I first saw the Beeimbolo when I fought in the 2008 World Championships.
There were these two kids tearing through my division. They kept doing this weird upside-down-spinny-thing that left their confused opponents and defending their backs.
It was a pleasure to watch them destroy the competition and I made a mental note to watch their development.
Those kids were the Mendes Bros.
It wasn’t until a year or so later after they’d wrecked many seasoned competitors that I saw a video of them demonstrating the berimbolo.
I immediately grabbed a friend and hit the mats to practise it.
We spent about an hour playing with it but just couldn’t figure out how to make it work.
I played around with it for a few more weeks with little success, so I decided to put it on the back-burner and just kind of forgot about it.
Fast-forward a few more years to 2012 and there’s Berimbolo’s everywhere. The Miyao’s are doing them, Buchecha’s doing them, even the kids are doing them, and I lost a couple of matches because of them.
At that point, I realised I needed to play catch up with my berimbolo game and I’d missed an opportunity. I could’ve had a 4-year head start on my Berimbolo game, but I stayed within my comfort zone and I didn’t see the opportunity.
I was a skeptic.
In life, you can either be a skeptic or an early adopter. In my experience, early adopters win the game.
With Berimbolo’s, I was a skeptic and it cost me.

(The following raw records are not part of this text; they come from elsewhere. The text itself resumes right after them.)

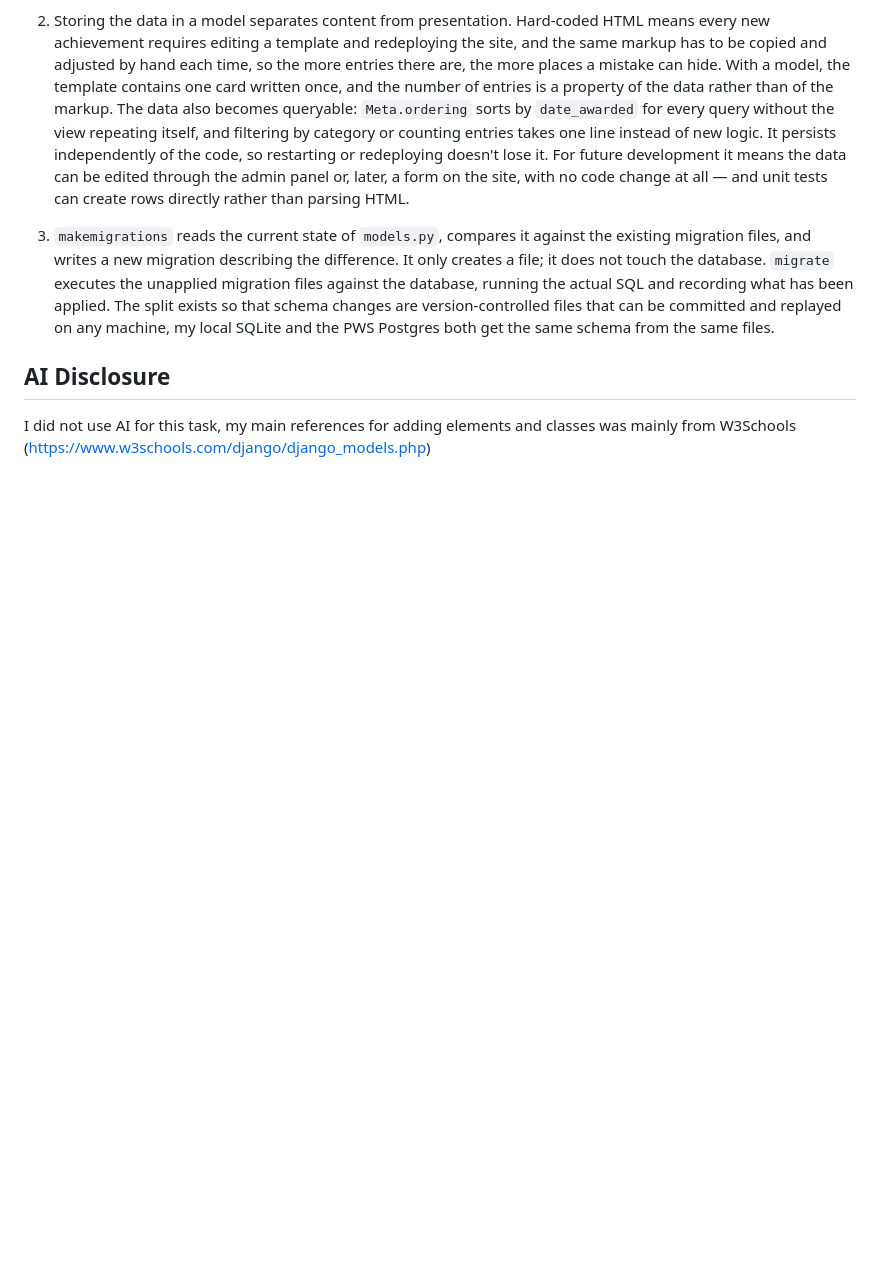
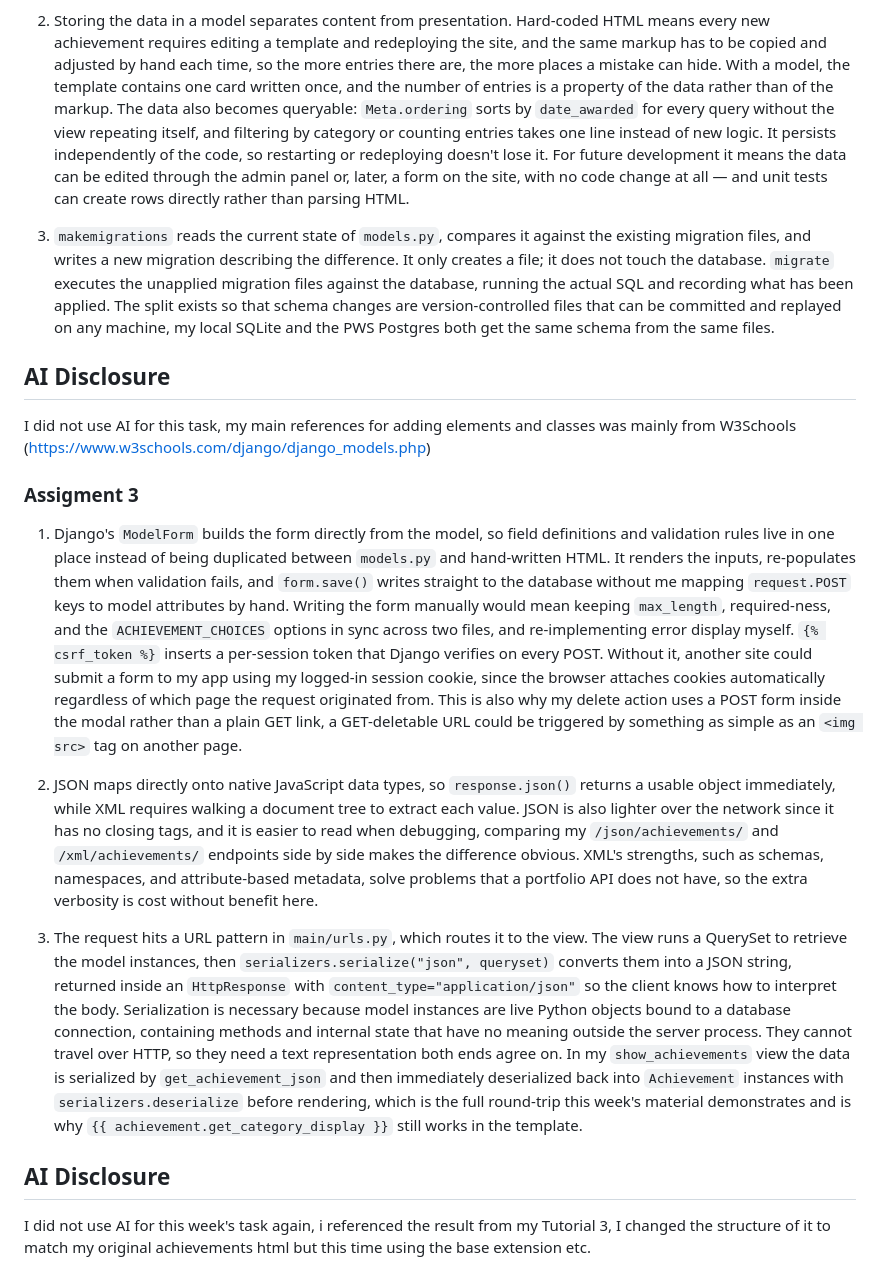
Before and after one commit to adrianogoran/myportofolio, a Markdown page: README.md, the part around the change. GitHub-like rendering; blank space fills up the shorter version.

Commit message:
docs: added assignment 3 reflection

```diff
--- a/README.md
+++ b/README.md
@@ -48,3 +48,13 @@ For the website's color scheme, I took inspiration from a portfolio design I fou
 
 ## AI Disclosure
 I did not use AI for this task, my main references for adding elements and classes was mainly from W3Schools (https://www.w3schools.com/django/django_models.php)
+
+### Assigment 3
+1. Django's `ModelForm` builds the form directly from the model, so field definitions and validation rules live in one place instead of being duplicated between `models.py` and hand-written HTML. It renders the inputs, re-populates them when validation fails, and `form.save()` writes straight to the database without me mapping `request.POST` keys to model attributes by hand. Writing the form manually would mean keeping `max_length`, required-ness, and the `ACHIEVEMENT_CHOICES` options in sync across two files, and re-implementing error display myself. `{% csrf_token %}` inserts a per-session token that Django verifies on every POST. Without it, another site could submit a form to my app using my logged-in session cookie, since the browser attaches cookies automatically regardless of which page the request originated from. This is also why my delete action uses a POST form inside the modal rather than a plain GET link, a GET-deletable URL could be triggered by something as simple as an `<img src>` tag on another page.
+
+2. JSON maps directly onto native JavaScript data types, so `response.json()` returns a usable object immediately, while XML requires walking a document tree to extract each value. JSON is also lighter over the network since it has no closing tags, and it is easier to read when debugging, comparing my `/json/achievements/` and `/xml/achievements/` endpoints side by side makes the difference obvious. XML's strengths, such as schemas, namespaces, and attribute-based metadata, solve problems that a portfolio API does not have, so the extra verbosity is cost without benefit here.
+
+3. The request hits a URL pattern in `main/urls.py`, which routes it to the view. The view runs a QuerySet to retrieve the model instances, then `serializers.serialize("json", queryset)` converts them into a JSON string, returned inside an `HttpResponse` with `content_type="application/json"` so the client knows how to interpret the body. Serialization is necessary because model instances are live Python objects bound to a database connection, containing methods and internal state that have no meaning outside the server process. They cannot travel over HTTP, so they need a text representation both ends agree on. In my `show_achievements` view the data is serialized by `get_achievement_json` and then immediately deserialized back into `Achievement` instances with `serializers.deserialize` before rendering, which is the full round-trip this week's material demonstrates and is why `{{ achievement.get_category_display }}` still works in the template.
+
+## AI Disclosure
+I did not use AI for this week's task again, i referenced the result from my Tutorial 3, I changed the structure of it to match my original achievements html but this time using the base extension etc.
```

Don’t be like me, be an earlier adopter and look for the opportunities around you that can maximise your results and give you the edge.
Not every opportunity will be like the berimbolo, but every now and again the new idea or technique you put some energy into mastering can put your streets ahead of your competition.
Until next time,